WHAT TO PRODUCE:
Pull out from the material below all lines with "findViewById".

EXTRACTED ENTRIES:
++++++++++++++++++++
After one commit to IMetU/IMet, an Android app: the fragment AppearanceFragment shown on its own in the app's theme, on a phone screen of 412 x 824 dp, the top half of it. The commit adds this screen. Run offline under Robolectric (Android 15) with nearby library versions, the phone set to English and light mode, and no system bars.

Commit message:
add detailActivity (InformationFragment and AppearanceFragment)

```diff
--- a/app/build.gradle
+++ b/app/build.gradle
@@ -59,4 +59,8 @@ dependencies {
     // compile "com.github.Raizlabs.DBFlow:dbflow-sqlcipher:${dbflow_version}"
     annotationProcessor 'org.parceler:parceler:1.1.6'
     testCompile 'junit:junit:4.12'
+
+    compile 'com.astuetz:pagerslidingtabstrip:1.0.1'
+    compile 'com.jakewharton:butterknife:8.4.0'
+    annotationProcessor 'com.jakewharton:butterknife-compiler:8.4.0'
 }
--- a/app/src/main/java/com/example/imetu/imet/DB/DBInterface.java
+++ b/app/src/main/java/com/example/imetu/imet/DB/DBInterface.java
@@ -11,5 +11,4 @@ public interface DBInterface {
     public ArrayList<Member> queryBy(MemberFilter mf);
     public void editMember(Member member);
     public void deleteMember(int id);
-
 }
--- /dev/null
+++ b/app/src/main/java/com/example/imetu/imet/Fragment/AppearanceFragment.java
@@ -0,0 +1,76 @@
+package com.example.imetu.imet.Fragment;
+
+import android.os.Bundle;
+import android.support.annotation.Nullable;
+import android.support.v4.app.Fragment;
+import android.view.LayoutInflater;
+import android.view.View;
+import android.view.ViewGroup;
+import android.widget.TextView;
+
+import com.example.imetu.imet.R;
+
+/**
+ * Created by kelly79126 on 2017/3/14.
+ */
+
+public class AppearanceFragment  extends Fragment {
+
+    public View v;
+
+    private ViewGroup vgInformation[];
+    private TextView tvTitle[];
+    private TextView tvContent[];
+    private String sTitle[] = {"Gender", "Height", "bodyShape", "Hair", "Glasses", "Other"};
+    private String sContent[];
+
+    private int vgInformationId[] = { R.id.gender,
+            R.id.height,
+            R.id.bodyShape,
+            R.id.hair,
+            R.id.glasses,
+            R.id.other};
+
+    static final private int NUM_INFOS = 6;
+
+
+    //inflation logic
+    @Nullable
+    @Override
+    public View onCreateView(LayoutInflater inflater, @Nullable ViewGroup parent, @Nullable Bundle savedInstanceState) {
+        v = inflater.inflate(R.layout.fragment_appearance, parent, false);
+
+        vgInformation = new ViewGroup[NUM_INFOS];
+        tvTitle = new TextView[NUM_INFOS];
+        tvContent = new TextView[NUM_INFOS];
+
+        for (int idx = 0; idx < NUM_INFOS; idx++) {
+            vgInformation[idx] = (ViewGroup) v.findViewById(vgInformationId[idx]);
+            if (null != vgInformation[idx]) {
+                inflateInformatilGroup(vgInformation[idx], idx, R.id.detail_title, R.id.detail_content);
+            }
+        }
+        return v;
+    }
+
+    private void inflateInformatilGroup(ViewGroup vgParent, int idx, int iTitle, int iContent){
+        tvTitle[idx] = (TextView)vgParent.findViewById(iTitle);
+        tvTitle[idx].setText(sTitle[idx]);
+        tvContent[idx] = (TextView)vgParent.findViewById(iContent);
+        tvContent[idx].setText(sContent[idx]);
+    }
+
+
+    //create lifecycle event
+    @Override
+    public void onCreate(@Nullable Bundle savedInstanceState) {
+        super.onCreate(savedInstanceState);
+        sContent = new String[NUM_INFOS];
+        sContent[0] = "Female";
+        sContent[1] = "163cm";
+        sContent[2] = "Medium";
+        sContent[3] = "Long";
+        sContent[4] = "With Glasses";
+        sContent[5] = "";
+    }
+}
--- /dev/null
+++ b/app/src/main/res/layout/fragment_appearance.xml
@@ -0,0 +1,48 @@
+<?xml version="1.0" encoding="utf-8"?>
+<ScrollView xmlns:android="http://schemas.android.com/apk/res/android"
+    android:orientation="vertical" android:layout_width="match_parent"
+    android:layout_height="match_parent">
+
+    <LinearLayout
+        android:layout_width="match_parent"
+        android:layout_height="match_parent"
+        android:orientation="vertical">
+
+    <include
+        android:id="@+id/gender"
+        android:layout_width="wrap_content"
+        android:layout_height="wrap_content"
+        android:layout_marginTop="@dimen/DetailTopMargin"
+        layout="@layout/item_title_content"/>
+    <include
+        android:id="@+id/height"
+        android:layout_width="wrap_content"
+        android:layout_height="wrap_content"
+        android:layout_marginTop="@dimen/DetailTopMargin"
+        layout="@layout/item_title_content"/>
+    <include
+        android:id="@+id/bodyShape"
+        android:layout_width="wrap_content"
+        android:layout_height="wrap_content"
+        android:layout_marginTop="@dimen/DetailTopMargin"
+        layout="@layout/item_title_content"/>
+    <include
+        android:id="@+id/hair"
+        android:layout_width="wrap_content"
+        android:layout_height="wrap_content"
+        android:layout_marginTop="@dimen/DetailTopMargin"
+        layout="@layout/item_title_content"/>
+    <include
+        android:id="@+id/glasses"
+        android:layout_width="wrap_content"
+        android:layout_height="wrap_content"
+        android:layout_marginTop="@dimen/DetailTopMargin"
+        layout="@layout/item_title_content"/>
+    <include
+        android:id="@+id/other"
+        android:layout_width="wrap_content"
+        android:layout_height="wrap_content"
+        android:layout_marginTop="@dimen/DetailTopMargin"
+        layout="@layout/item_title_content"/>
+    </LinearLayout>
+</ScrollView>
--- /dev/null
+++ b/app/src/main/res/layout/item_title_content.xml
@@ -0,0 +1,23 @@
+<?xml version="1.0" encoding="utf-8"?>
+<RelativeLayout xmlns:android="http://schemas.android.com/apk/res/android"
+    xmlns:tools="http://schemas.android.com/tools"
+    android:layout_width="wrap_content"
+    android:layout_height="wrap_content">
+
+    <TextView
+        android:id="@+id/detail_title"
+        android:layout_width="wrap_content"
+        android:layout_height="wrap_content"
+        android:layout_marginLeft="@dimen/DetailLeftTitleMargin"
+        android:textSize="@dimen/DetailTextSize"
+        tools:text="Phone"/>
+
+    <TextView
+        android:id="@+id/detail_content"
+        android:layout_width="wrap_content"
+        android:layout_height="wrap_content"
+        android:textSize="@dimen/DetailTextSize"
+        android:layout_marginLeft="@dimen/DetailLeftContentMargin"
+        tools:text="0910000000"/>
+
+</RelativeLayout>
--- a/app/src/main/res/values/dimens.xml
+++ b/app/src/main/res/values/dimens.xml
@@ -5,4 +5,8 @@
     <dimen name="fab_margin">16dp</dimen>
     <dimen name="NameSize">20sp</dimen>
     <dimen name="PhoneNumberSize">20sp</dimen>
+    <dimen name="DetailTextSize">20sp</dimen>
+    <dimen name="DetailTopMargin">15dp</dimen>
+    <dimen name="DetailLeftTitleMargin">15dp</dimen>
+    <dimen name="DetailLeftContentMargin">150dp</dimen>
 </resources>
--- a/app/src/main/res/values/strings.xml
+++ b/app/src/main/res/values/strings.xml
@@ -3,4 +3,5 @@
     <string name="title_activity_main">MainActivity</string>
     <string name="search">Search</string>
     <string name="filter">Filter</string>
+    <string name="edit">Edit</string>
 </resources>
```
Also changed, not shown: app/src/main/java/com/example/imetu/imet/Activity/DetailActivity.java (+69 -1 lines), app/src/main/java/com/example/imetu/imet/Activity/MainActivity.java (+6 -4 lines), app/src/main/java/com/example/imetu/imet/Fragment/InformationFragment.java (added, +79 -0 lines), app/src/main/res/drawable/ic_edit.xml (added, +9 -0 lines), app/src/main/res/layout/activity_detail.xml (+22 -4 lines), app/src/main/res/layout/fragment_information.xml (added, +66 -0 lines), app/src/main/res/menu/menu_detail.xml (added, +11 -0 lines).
++++++++++++++++++++
ANSWER SECTION:
+            vgInformation[idx] = (ViewGroup) v.findViewById(vgInformationId[idx]);
+        tvTitle[idx] = (TextView)vgParent.findViewById(iTitle);
+        tvContent[idx] = (TextView)vgParent.findViewById(iContent);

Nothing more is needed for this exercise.